A 2008 review of cognitive enrichment therapies (strategies to slow or reverse cognitive decline) concluded that “physical activity, and aerobic exercise in particular, enhances older adults’ cognitive function”.
In mice, exercise improves cognitive functioning via improvement of hippocampus-dependent spatial learning, and enhancement of synaptic plasticity and neurogenesis. In addition, physical activity has been shown to be neuroprotective in many neurodegenerative and neuromuscular diseases. For instance, it reduces the risk of developing dementia. Furthermore, anecdotal evidence suggests that frequent exercise may reverse alcohol-induced brain damage.
There are several possibilities for why exercise is beneficial for the brain. Examples are as follows:
Increasing the blood and oxygen flow to the brain
Increasing growth factors that help create new nerve cells and promote synaptic plasticity
Increasing chemicals in the brain that help cognition, such as dopamine, glutamate, norepinephrine, and serotonin
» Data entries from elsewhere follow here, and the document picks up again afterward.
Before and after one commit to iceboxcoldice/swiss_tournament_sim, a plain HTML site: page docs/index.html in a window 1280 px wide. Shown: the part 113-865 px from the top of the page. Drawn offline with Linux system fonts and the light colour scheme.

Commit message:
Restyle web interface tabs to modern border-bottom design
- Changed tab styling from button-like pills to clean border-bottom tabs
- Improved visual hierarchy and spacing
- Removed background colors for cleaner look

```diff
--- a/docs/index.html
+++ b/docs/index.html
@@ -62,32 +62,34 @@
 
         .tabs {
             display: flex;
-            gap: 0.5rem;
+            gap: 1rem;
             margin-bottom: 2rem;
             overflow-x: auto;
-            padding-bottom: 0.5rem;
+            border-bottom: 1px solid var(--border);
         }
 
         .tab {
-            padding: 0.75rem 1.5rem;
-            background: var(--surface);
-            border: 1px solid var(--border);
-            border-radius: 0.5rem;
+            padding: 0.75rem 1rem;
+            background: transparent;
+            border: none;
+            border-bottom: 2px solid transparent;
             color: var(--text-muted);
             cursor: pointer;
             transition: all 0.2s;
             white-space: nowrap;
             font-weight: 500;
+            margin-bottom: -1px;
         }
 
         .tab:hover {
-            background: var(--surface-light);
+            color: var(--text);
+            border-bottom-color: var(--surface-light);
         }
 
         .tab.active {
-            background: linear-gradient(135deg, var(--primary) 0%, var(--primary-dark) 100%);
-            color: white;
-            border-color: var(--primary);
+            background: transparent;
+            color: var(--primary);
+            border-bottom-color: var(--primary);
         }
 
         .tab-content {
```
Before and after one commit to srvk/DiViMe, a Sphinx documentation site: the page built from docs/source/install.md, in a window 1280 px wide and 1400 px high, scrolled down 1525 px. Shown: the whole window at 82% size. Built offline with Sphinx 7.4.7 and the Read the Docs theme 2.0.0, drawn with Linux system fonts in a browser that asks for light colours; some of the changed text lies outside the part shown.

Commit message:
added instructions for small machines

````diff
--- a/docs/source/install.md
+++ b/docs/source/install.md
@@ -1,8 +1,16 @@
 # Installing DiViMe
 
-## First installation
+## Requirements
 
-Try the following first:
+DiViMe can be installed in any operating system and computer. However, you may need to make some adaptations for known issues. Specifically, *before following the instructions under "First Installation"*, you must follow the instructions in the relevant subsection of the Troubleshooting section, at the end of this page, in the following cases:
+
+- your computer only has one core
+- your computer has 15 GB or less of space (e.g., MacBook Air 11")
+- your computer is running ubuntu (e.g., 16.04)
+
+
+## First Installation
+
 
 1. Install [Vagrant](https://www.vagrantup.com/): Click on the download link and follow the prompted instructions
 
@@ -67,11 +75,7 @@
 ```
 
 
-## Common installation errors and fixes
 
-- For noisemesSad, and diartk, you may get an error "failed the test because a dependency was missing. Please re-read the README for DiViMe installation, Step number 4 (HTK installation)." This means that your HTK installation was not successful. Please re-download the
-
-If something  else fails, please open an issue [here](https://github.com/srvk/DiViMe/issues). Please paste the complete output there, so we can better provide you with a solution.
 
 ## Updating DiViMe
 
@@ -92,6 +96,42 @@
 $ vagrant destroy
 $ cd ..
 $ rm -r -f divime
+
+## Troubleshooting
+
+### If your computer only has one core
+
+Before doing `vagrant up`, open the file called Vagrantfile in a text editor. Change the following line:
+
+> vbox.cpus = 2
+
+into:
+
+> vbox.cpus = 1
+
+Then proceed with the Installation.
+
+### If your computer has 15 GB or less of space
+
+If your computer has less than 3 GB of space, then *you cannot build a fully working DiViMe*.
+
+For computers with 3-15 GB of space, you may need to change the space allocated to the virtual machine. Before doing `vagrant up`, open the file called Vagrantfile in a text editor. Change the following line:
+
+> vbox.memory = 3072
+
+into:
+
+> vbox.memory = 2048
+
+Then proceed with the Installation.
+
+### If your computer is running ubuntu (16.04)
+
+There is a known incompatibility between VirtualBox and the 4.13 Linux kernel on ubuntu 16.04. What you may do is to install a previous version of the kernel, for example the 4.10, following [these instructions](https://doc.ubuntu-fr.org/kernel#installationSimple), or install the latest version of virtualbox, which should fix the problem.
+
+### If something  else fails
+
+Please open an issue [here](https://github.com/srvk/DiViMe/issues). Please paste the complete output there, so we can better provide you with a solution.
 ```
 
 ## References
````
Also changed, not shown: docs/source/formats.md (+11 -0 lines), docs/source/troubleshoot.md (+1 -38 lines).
Physical activity is thought to have other beneficial effects related to cognition as it increases levels of nerve growth factors, which support the survival and growth of a number of neuronal cells.